PROBLEM DETAILS ▸
The records appear below. Copy each one exactly.

EXERCISE INPUT ▸
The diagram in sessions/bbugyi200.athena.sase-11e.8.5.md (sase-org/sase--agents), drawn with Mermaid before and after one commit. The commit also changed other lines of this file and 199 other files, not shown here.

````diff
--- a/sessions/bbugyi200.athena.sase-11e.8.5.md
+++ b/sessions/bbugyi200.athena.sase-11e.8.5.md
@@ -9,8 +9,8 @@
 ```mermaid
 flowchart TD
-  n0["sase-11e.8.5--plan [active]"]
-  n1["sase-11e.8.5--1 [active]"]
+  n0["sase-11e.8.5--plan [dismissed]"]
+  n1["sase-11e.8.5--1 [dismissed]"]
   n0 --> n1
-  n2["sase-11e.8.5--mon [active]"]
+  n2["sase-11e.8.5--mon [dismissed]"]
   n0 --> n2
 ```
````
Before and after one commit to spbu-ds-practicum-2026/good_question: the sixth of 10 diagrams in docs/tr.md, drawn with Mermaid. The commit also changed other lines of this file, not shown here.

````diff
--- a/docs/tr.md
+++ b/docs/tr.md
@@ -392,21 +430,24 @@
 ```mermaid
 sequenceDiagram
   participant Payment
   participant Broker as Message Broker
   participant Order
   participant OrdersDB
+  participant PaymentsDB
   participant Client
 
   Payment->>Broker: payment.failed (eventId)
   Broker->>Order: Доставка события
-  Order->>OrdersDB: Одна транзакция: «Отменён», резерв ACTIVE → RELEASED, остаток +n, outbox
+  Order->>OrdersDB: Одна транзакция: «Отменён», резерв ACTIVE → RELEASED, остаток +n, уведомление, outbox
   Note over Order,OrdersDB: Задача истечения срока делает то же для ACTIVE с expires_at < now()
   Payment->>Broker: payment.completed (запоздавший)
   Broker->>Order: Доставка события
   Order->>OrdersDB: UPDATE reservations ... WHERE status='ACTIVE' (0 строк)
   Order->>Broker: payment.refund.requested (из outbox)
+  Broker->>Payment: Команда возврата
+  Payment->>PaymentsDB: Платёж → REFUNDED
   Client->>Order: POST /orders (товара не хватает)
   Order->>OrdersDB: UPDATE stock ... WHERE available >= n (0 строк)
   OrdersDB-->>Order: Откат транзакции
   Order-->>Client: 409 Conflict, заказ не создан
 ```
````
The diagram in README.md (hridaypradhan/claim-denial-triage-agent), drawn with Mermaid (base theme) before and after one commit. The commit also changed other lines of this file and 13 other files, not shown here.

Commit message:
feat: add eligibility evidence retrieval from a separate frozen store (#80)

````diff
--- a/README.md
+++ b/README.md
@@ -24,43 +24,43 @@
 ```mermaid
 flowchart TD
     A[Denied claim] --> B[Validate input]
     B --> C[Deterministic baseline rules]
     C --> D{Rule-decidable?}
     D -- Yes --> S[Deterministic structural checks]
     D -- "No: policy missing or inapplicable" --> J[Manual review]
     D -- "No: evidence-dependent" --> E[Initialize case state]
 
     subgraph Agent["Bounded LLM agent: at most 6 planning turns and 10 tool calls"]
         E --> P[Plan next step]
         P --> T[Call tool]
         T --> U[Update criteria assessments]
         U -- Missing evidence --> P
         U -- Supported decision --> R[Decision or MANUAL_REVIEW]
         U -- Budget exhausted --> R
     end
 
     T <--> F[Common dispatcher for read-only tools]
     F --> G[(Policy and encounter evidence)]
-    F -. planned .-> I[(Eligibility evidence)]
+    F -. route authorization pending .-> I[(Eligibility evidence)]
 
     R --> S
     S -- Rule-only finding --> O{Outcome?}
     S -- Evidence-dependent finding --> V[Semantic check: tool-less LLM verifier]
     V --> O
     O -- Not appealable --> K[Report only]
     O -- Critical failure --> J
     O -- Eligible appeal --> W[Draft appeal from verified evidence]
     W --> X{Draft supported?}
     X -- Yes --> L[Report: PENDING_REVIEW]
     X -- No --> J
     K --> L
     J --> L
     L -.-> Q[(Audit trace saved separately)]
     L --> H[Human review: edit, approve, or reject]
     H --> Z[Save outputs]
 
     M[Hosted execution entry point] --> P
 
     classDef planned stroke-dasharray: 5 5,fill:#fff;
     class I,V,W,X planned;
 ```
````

YOUR SOLUTION ▸
The diagram in sessions/bbugyi200.athena.sase-11e.8.5.md (sase-org/sase--agents), drawn with Mermaid before and after one commit. The commit also changed other lines of this file and 199 other files, not shown here.

````diff
--- a/sessions/bbugyi200.athena.sase-11e.8.5.md
+++ b/sessions/bbugyi200.athena.sase-11e.8.5.md
@@ -9,8 +9,8 @@
 ```mermaid
 flowchart TD
-  n0["sase-11e.8.5--plan [active]"]
-  n1["sase-11e.8.5--1 [active]"]
+  n0["sase-11e.8.5--plan [dismissed]"]
+  n1["sase-11e.8.5--1 [dismissed]"]
   n0 --> n1
-  n2["sase-11e.8.5--mon [active]"]
+  n2["sase-11e.8.5--mon [dismissed]"]
   n0 --> n2
 ```
````
Before and after one commit to spbu-ds-practicum-2026/good_question: the sixth of 10 diagrams in docs/tr.md, drawn with Mermaid. The commit also changed other lines of this file, not shown here.

````diff
--- a/docs/tr.md
+++ b/docs/tr.md
@@ -392,21 +430,24 @@
 ```mermaid
 sequenceDiagram
   participant Payment
   participant Broker as Message Broker
   participant Order
   participant OrdersDB
+  participant PaymentsDB
   participant Client
 
   Payment->>Broker: payment.failed (eventId)
   Broker->>Order: Доставка события
-  Order->>OrdersDB: Одна транзакция: «Отменён», резерв ACTIVE → RELEASED, остаток +n, outbox
+  Order->>OrdersDB: Одна транзакция: «Отменён», резерв ACTIVE → RELEASED, остаток +n, уведомление, outbox
   Note over Order,OrdersDB: Задача истечения срока делает то же для ACTIVE с expires_at < now()
   Payment->>Broker: payment.completed (запоздавший)
   Broker->>Order: Доставка события
   Order->>OrdersDB: UPDATE reservations ... WHERE status='ACTIVE' (0 строк)
   Order->>Broker: payment.refund.requested (из outbox)
+  Broker->>Payment: Команда возврата
+  Payment->>PaymentsDB: Платёж → REFUNDED
   Client->>Order: POST /orders (товара не хватает)
   Order->>OrdersDB: UPDATE stock ... WHERE available >= n (0 строк)
   OrdersDB-->>Order: Откат транзакции
   Order-->>Client: 409 Conflict, заказ не создан
 ```
````
The diagram in README.md (hridaypradhan/claim-denial-triage-agent), drawn with Mermaid (base theme) before and after one commit. The commit also changed other lines of this file and 13 other files, not shown here.

Commit message:
feat: add eligibility evidence retrieval from a separate frozen store (#80)

````diff
--- a/README.md
+++ b/README.md
@@ -24,43 +24,43 @@
 ```mermaid
 flowchart TD
     A[Denied claim] --> B[Validate input]
     B --> C[Deterministic baseline rules]
     C --> D{Rule-decidable?}
     D -- Yes --> S[Deterministic structural checks]
     D -- "No: policy missing or inapplicable" --> J[Manual review]
     D -- "No: evidence-dependent" --> E[Initialize case state]
 
     subgraph Agent["Bounded LLM agent: at most 6 planning turns and 10 tool calls"]
         E --> P[Plan next step]
         P --> T[Call tool]
         T --> U[Update criteria assessments]
         U -- Missing evidence --> P
         U -- Supported decision --> R[Decision or MANUAL_REVIEW]
         U -- Budget exhausted --> R
     end
 
     T <--> F[Common dispatcher for read-only tools]
     F --> G[(Policy and encounter evidence)]
-    F -. planned .-> I[(Eligibility evidence)]
+    F -. route authorization pending .-> I[(Eligibility evidence)]
 
     R --> S
     S -- Rule-only finding --> O{Outcome?}
     S -- Evidence-dependent finding --> V[Semantic check: tool-less LLM verifier]
     V --> O
     O -- Not appealable --> K[Report only]
     O -- Critical failure --> J
     O -- Eligible appeal --> W[Draft appeal from verified evidence]
     W --> X{Draft supported?}
     X -- Yes --> L[Report: PENDING_REVIEW]
     X -- No --> J
     K --> L
     J --> L
     L -.-> Q[(Audit trace saved separately)]
     L --> H[Human review: edit, approve, or reject]
     H --> Z[Save outputs]
 
     M[Hosted execution entry point] --> P
 
     classDef planned stroke-dasharray: 5 5,fill:#fff;
     class I,V,W,X planned;
 ```
````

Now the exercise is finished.